From the entries that follow, gather each line holding the word "downloads".

━━━━━━━━━━

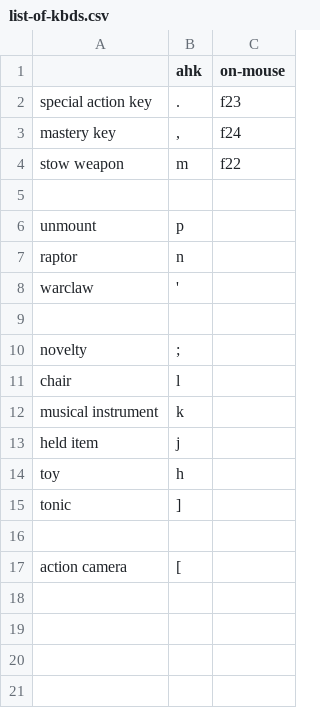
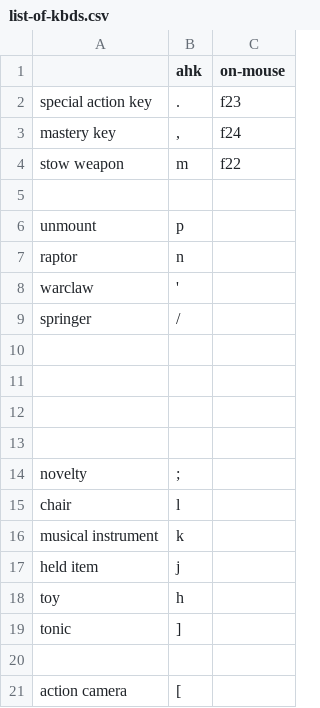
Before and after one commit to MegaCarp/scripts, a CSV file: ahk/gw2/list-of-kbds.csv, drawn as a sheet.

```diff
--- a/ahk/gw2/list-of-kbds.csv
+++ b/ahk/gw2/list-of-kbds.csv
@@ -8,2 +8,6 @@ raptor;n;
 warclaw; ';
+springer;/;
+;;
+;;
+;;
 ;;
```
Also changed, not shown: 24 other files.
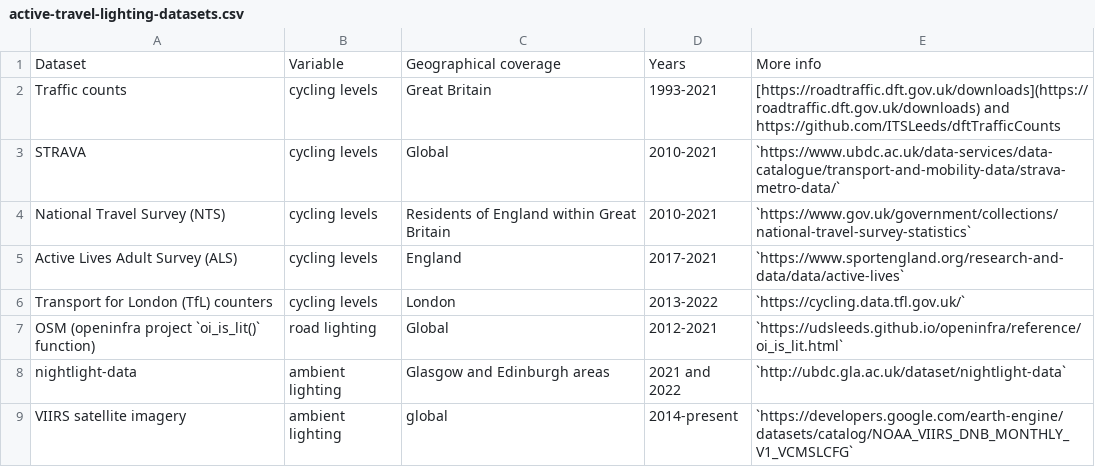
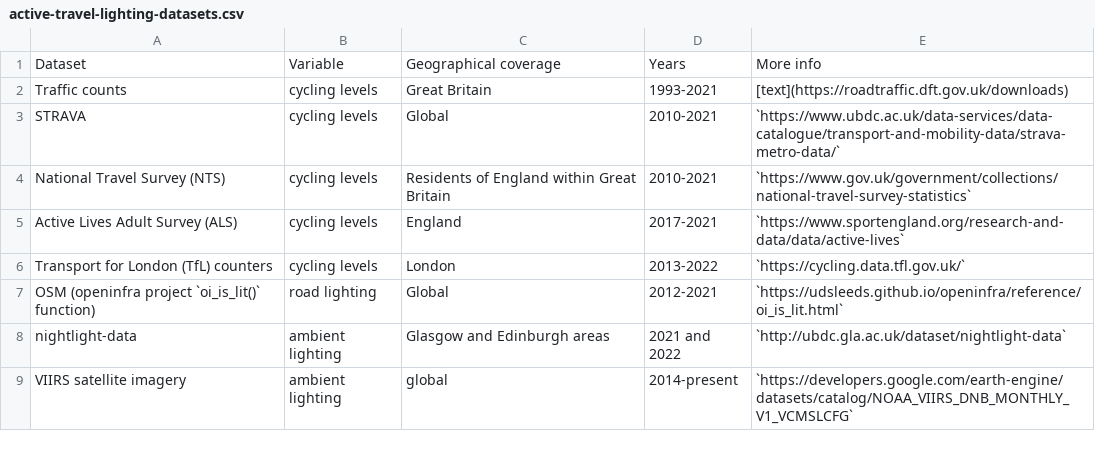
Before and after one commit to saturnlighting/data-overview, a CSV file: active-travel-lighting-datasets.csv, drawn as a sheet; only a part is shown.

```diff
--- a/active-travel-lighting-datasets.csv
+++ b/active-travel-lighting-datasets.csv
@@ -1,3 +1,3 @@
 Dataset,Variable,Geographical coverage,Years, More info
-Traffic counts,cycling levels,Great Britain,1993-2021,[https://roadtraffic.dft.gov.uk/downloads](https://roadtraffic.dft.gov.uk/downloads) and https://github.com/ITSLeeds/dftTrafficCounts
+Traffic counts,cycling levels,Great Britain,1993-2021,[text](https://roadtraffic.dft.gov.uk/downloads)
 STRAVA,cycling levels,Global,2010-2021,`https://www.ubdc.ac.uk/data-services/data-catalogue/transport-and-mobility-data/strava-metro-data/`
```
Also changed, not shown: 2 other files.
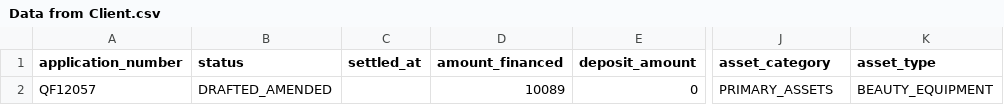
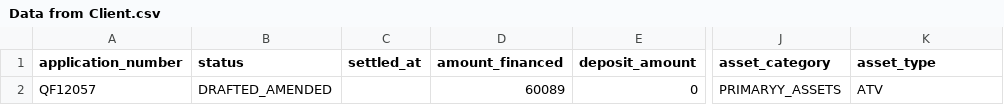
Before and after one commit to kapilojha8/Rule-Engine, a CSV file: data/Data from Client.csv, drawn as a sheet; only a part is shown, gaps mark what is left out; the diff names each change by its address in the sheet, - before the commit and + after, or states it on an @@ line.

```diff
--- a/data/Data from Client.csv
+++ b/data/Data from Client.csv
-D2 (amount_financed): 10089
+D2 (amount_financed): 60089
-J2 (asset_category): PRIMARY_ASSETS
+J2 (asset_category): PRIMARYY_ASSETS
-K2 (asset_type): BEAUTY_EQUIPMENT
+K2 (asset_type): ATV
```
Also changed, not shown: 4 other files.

━━━━━━━━━━

> RESULT FOR THIS TASK
-Traffic counts,cycling levels,Great Britain,1993-2021,[https://roadtraffic.dft.gov.uk/downloads](https://roadtraffic.dft.gov.uk/downloads) and https://github.com/ITSLeeds/dftTrafficCounts
+Traffic counts,cycling levels,Great Britain,1993-2021,[text](https://roadtraffic.dft.gov.uk/downloads)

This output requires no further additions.